REVIEW: The Walking Dead: Season 3 - Episode 10 "Home"

A number of plot points will inevitably be revealed in the course of these writings.  My intent is to review this program from the perspective of the Doomer / Prepper / Survivalist community, but, to do that effectively, some things have to be explained in greater detail than I might normally prefer in a review.  As a result, spoilers will follow.  You have been warned.  In truth, you might more accurately describe these posts as in-depth discussions of certain aspects of each episode with an emphasis on how the character's actions might be applicable in a real-life societal collapse.  I hope you enjoy.

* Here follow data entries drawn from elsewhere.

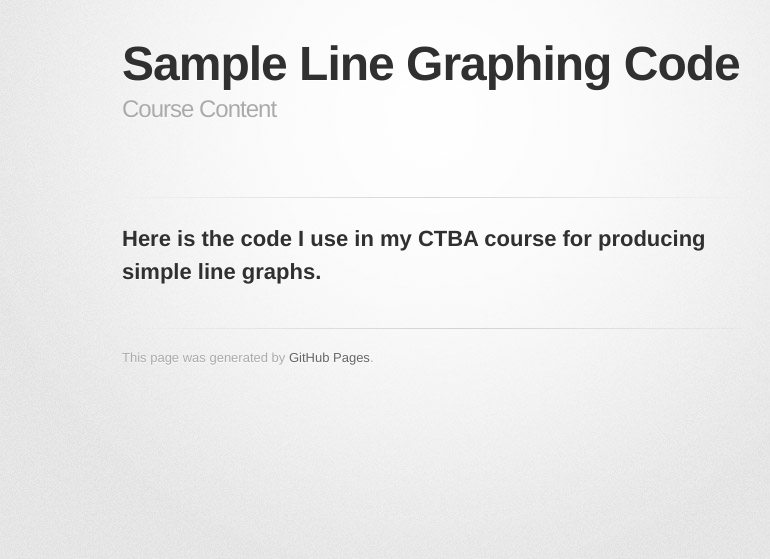
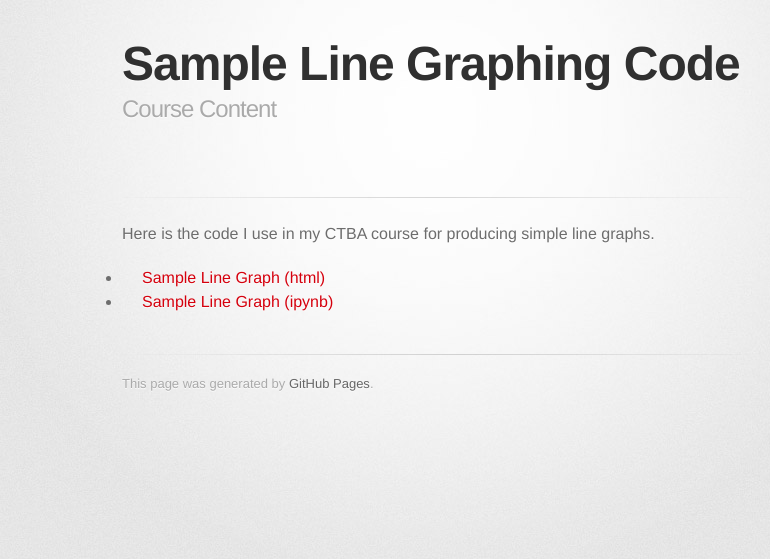
Before and after one commit to djagdmann/djagdmann.github.io, a Jekyll site: the page built from timeseries/index.md, in a window 1280 px wide. Shown: the top 559 px of the page, without its empty margins (208-978 px from the left). Built offline with Jekyll 4.4.1, drawn with Linux system fonts in a browser that asks for light colours; some web fonts are replaced; our own code applies the rules of GitHub Pages for plain Markdown files.

Commit message:
Update index.md

```diff
--- a/timeseries/index.md
+++ b/timeseries/index.md
@@ -4,4 +4,5 @@ description: Course Content
 ---
 
 Here is the code I use in my CTBA course for producing simple line graphs.
--
+- [Sample Line Graph (html)](M3Graphing.html)
+- [Sample Line Graph (ipynb)](M3Graphing.ipynb)
```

This week's episode was all about leadership.  The Governor, in what seems at the time to be a sincere moment of clarity, approaches Andrea about accepting a greater level of responsibility in Woodbury's leadership structure while he deals with the loss of his daughter.  Unfortunately, it seems as though his intentions are not altogether altruistic, which I'll touch on later.  Meanwhile, Rick plays the part of the absent leader off pursuing his nervous breakdown, and Glenn is trying to step-up to fill the void; the problem being that he's proceeding far too aggressively and with nowhere near the level of calculation required to do it successfully.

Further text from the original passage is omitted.